Chapter 2: State your Intent | Page 33

Karen is a product manager at a startup. Her CEO thinks the key to launching their product in a crowded market is a sleek look and feel.

Karen recently conducted research to test the product with its intended users. With the results in hand, she worries that what the CEO sees as sleek is likely to seem cold to the users they want to reach.

Karen has research on her side, but she still needs to define what good means for her organization. Her team needs to state their intent.

To establish an intent, Karen talks with her CEO about how their users' aesthetic wants don't line up with the look and feel of the current product.

She starts their conversation by confirming that the users from her research are part of the intended audience for the product.

Next, she helps the CEO create a list of questions and actions the research brought up.

Afterwards, Karen develops a plan for communicating her findings to the rest of the team.



Chapter 4: Choose a Direction | Page 69

I once had a project where the word "asset" was defined three different ways across five teams.

I once spent three days defining the word "customer".

I once defined and documented over a hundred acronyms in the first week of a project for a large company, only to find 30 more the next week.

I wish I could say that I'm exaggerating or that any of this effort was unnecessary. Nope. Needed.

Language is complex. But language is also fundamental to understanding the direction we choose. Language is how we tell other people what we want, what we expect of them, and what we hope to accomplish together.

Without language, we can't collaborate.

Unfortunately, it's far too easy to declare a direction in language that doesn't make sense to those it needs to support: users, stakeholders, or both.

When we don't share a language with our users and our stakeholders, we have to work that much harder to communicate clearly.



Chapter 4: Choose a Direction | Page 73

It's important to discuss and vet your ontological decisions with stakeholders and users. Talking about language choices gives you a chance to test them.

It may sound obvious, but it's quite common to think something is clearly defined before talking about it with other people.

A good starting point in exploring ontology is to bring everyone together to make a list of terms and concepts. Ask each person to share:

Go through each term as a group and use this as a forum for educating each other on what you know about language and context. Don't "uh huh" your way through words you've never heard or don't understand. Instead, untangle acronyms and unfamiliar phrases.

If someone uses a different word than you do, ask for clarification. Why do they use that word? Get them to explain it. Complexity tends to hide in minutiae.



Chapter 4: Choose a Direction | Page 75

A controlled vocabulary doesn't have to end with terms you intend to use. Go deeper by defining terms and concepts that misalign with your intent.

For the sake of clarity, you can also define:

In my experience, a list of things you don't say can be even more powerful than a list of things you do. I've been known to wear a whistle and blow it in meetings when someone uses a term from the don't list.



Chapter 4: Choose a Direction | Page 77

When I was in grade school, we did an assignment where we were asked to define terms clearly enough for someone learning our language.

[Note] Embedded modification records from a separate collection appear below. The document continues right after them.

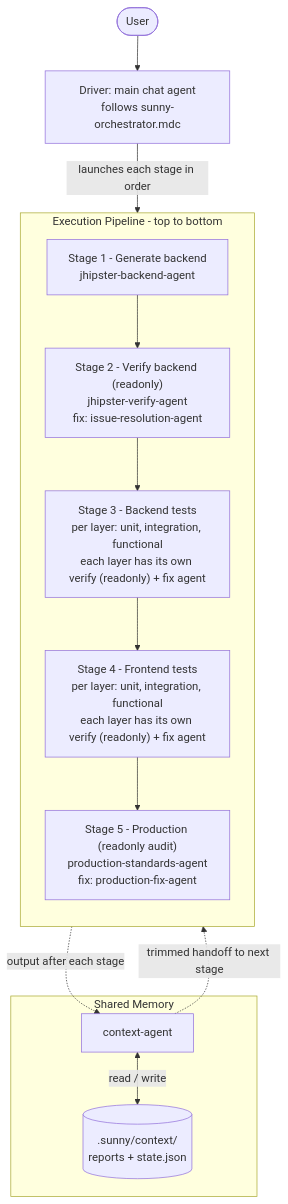
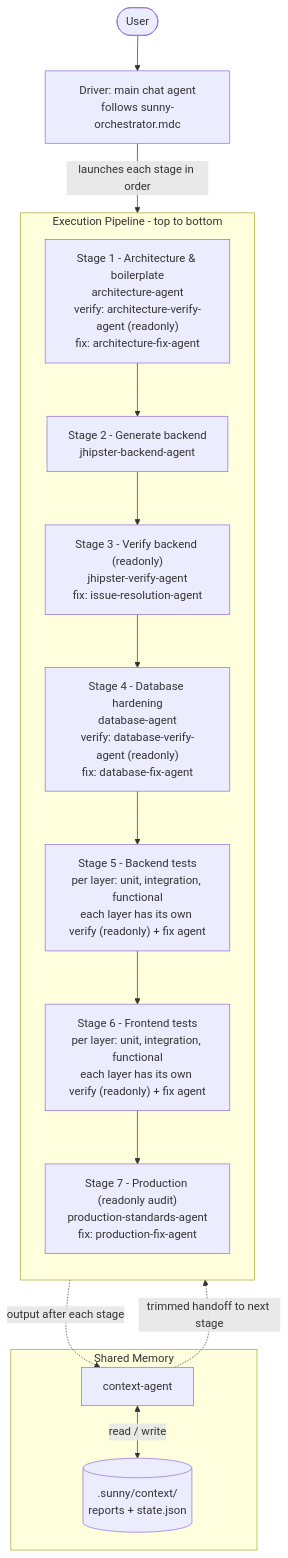
Before and after one commit to priyam-qo-box/agents: the first of 13 diagrams in .cursor/agents/ARCHITECTURE.md, drawn with Mermaid. The commit also changed other lines of this file and 11 other files, not shown here.

First line of the commit message:
Add architecture and database agents to enhance system design and integrity

````diff
--- a/.cursor/agents/ARCHITECTURE.md
+++ b/.cursor/agents/ARCHITECTURE.md
@@ -33,25 +36,27 @@
 ```mermaid
 flowchart TB
     User([User]) --> Driver["Driver: main chat agent<br/>follows sunny-orchestrator.mdc"]
 
     subgraph pipeline [Execution Pipeline - top to bottom]
         direction TB
-        S1["Stage 1 - Generate backend<br/>jhipster-backend-agent"]
-        S2["Stage 2 - Verify backend (readonly)<br/>jhipster-verify-agent<br/>fix: issue-resolution-agent"]
-        S3["Stage 3 - Backend tests<br/>per layer: unit, integration, functional<br/>each layer has its own verify (readonly) + fix agent"]
-        S4["Stage 4 - Frontend tests<br/>per layer: unit, integration, functional<br/>each layer has its own verify (readonly) + fix agent"]
-        S5["Stage 5 - Production (readonly audit)<br/>production-standards-agent<br/>fix: production-fix-agent"]
-        S1 --> S2 --> S3 --> S4 --> S5
+        S0["Stage 1 - Architecture & boilerplate<br/>architecture-agent<br/>verify: architecture-verify-agent (readonly)<br/>fix: architecture-fix-agent"]
+        S1["Stage 2 - Generate backend<br/>jhipster-backend-agent"]
+        S2["Stage 3 - Verify backend (readonly)<br/>jhipster-verify-agent<br/>fix: issue-resolution-agent"]
+        SD["Stage 4 - Database hardening<br/>database-agent<br/>verify: database-verify-agent (readonly)<br/>fix: database-fix-agent"]
+        S3["Stage 5 - Backend tests<br/>per layer: unit, integration, functional<br/>each layer has its own verify (readonly) + fix agent"]
+        S4["Stage 6 - Frontend tests<br/>per layer: unit, integration, functional<br/>each layer has its own verify (readonly) + fix agent"]
+        S5["Stage 7 - Production (readonly audit)<br/>production-standards-agent<br/>fix: production-fix-agent"]
+        S0 --> S1 --> S2 --> SD --> S3 --> S4 --> S5
     end
 
     Driver -->|launches each stage in order| pipeline
 
     subgraph memory [Shared Memory]
         Ctx["context-agent"]
         Store[(".sunny/context/<br/>reports + state.json")]
         Ctx <-->|read / write| Store
     end
 
     pipeline -.output after each stage.-> Ctx
     Ctx -.trimmed handoff to next stage.-> pipeline
 ```
````
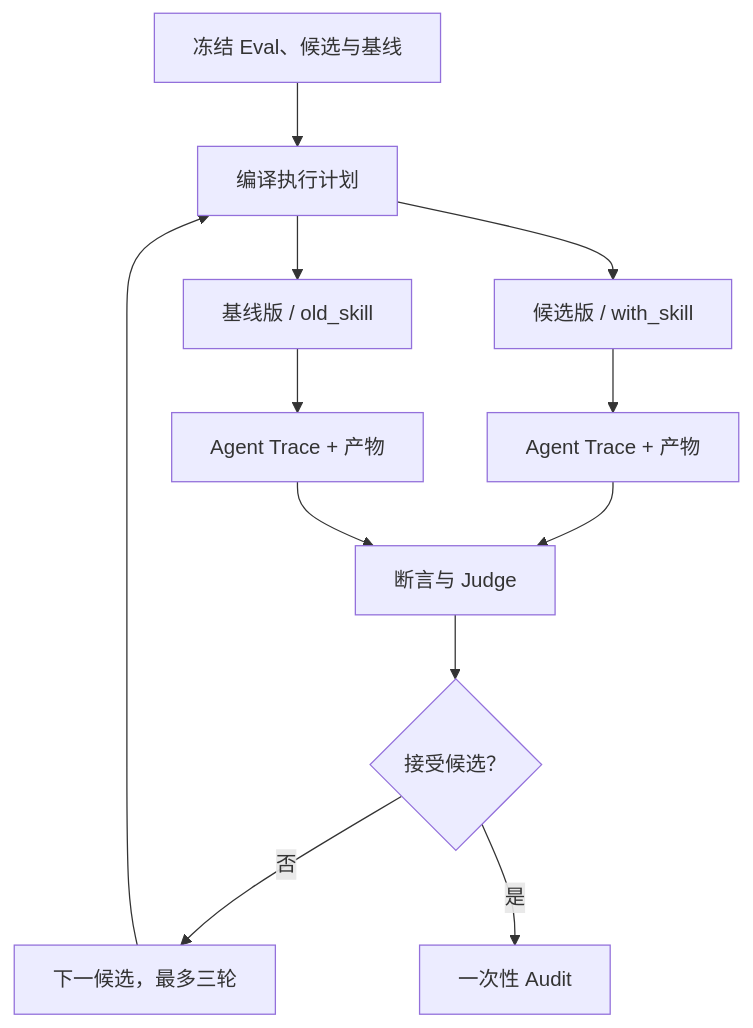
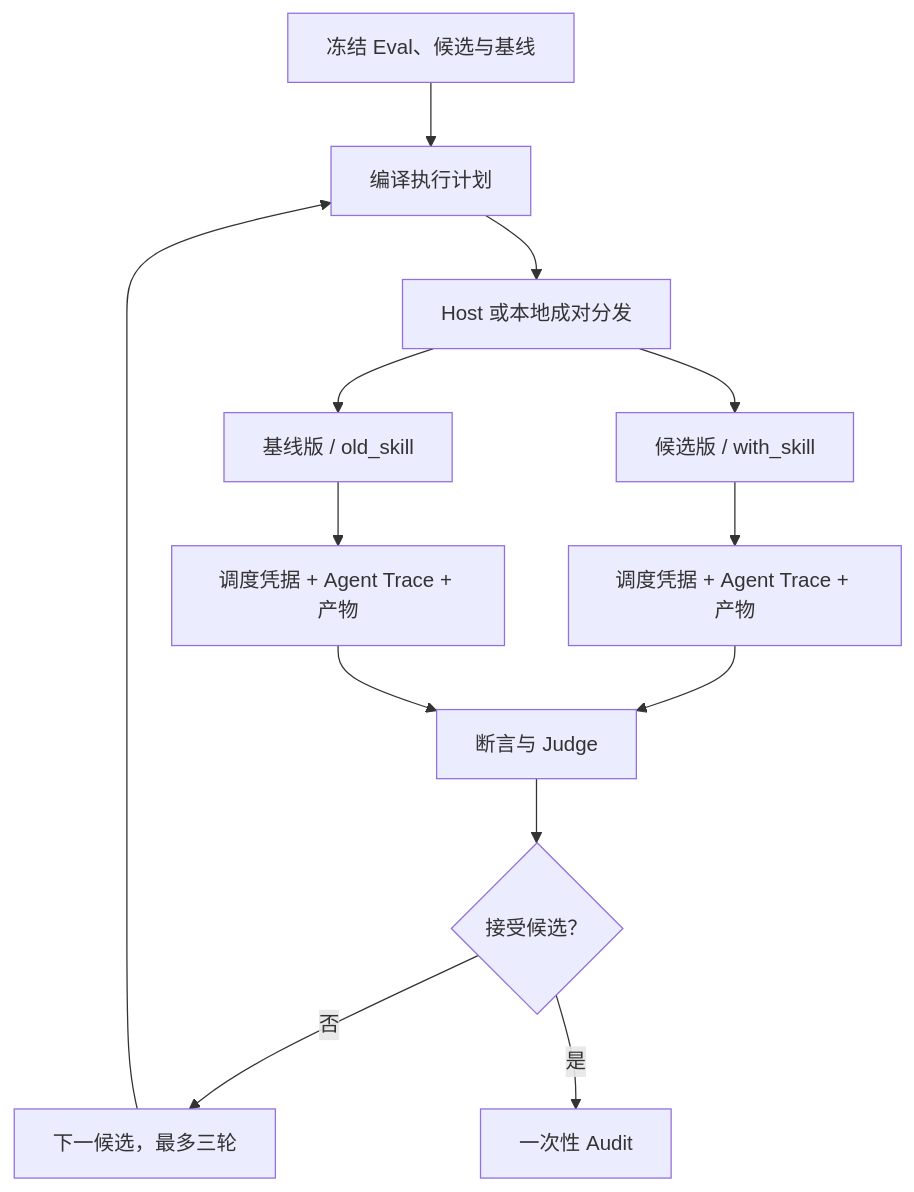
Before and after one commit to Nirvana-Jie/skill-reviewer: the second of 2 diagrams in README.zh-CN.md, drawn with Mermaid. The commit also changed other lines of this file and 36 other files, not shown here.

````diff
--- a/README.zh-CN.md
+++ b/README.zh-CN.md
@@ -99,14 +102,15 @@
 ```mermaid
 flowchart TB
     M["冻结 Eval、候选与基线"] --> C["编译执行计划"]
-    C --> W["候选版 / with_skill"]
-    C --> O["基线版 / old_skill"]
-    W --> T1["Agent Trace + 产物"]
-    O --> T2["Agent Trace + 产物"]
+    C --> D["Host 或本地成对分发"]
+    D --> W["候选版 / with_skill"]
+    D --> O["基线版 / old_skill"]
+    W --> T1["调度凭据 + Agent Trace + 产物"]
+    O --> T2["调度凭据 + Agent Trace + 产物"]
     T1 --> G["断言与 Judge"]
     T2 --> G
     G --> P{"接受候选？"}
     P -- "否" --> N["下一候选，最多三轮"]
     N --> C
     P -- "是" --> A["一次性 Audit"]
 ```
````
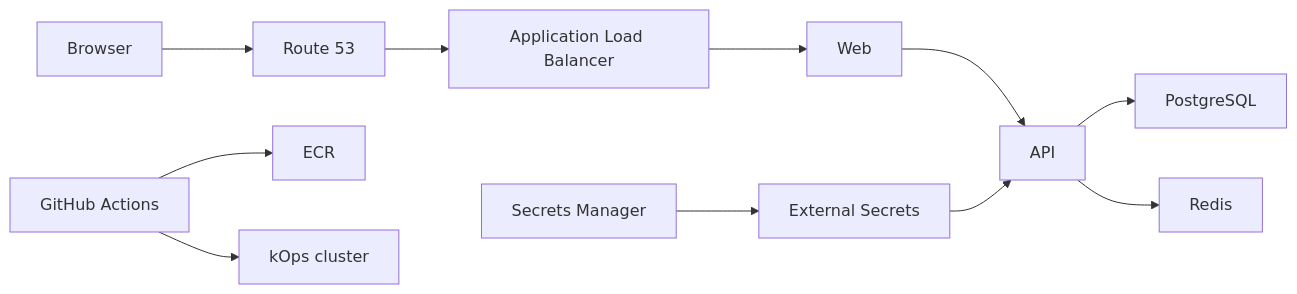
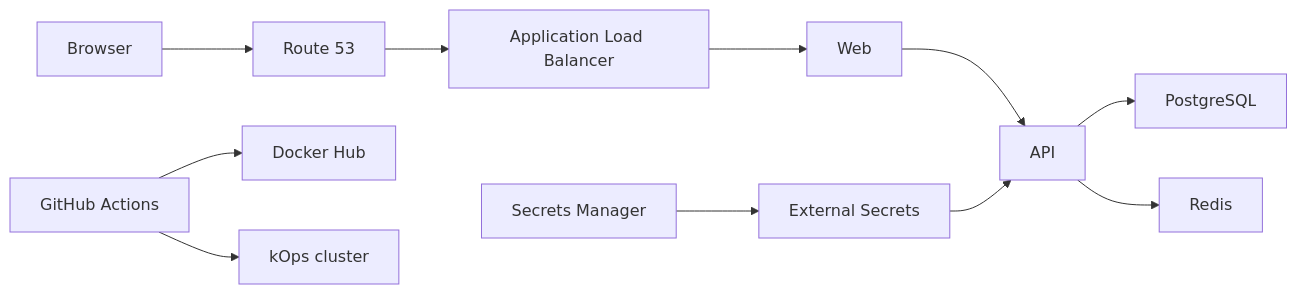
One commit to DeucesDevops/agribridge-project changed the diagram in README.md. Above: the diagram before and after it, drawn with Mermaid. The commit also changed other lines of this file and 9 other files, not shown here.

First line of the commit message:
Publish images to Docker Hub instead of ECR

````diff
--- a/README.md
+++ b/README.md
@@ -20,13 +20,13 @@
 ```mermaid
 flowchart LR
   browser[Browser] --> dns[Route 53]
   dns --> alb[Application Load Balancer]
   alb --> web[Web]
   web --> api[API]
   api --> pg[PostgreSQL]
   api --> redis[Redis]
-  gha[GitHub Actions] --> ecr[ECR]
+  gha[GitHub Actions] --> hub[Docker Hub]
   gha --> kops[kOps cluster]
   secrets[Secrets Manager] --> eso[External Secrets]
   eso --> api
 ```
````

To define "tree" as "a plant that grows from the ground," we first needed to define "plant," "grow," and "ground."

It was an important lesson to start to understand the interconnectivity of language. I like to apply this kind of thinking in my work to uncover terms that are nested within other terms and their definitions.

To define a term clearly:

  1. Write down the meaning of the term as simply as you can.
  2. Underline each term within your definition that needs to be further defined.
  3. Define those terms and test your definition with someone who doesn't know those terms yet.
  4. Look at each individual word and ask yourself: What does this mean? Is it as simple as possible?


Chapter 4: Choose a Direction | Page 80

When you combine nouns with appropriate verbs, the resulting sentences can be referred to as requirements for what you're making.

From the previous example:

  • An author can write a post.
  • An author can delete a post.
  • Any user can share a post.
  • Any user can read a post.

This list of requirements defines the ideal solution. Each requirement tells us who should be able to do what in the eventual state.

When you take the time to make requirements concrete and prioritize them, you can better understand what you're actually making.

If you're designing an interface that prioritizes reading, it will be fundamentally different than an interface that prioritizes writing, even with the exact same list of requirements.



Chapter 4: Choose a Direction | Page 85

Are you facing a mess like Rasheed's? Do your stakeholders speak the same language? Do you collectively speak the same language as your users? What language might be troublesome in the context of what you are doing? What concepts need to be better understood or defined?

To control your vocabulary:



Chapter 5: Measure the Distance | Page 88

Goals change what's possible and what happens next.

Whether big or small, for today or this year, goals change how you spend time and resources.

The ways you set and measure goals affects how you define a good day or a bad day, valuable partners or the competition, productive time or a waste of time.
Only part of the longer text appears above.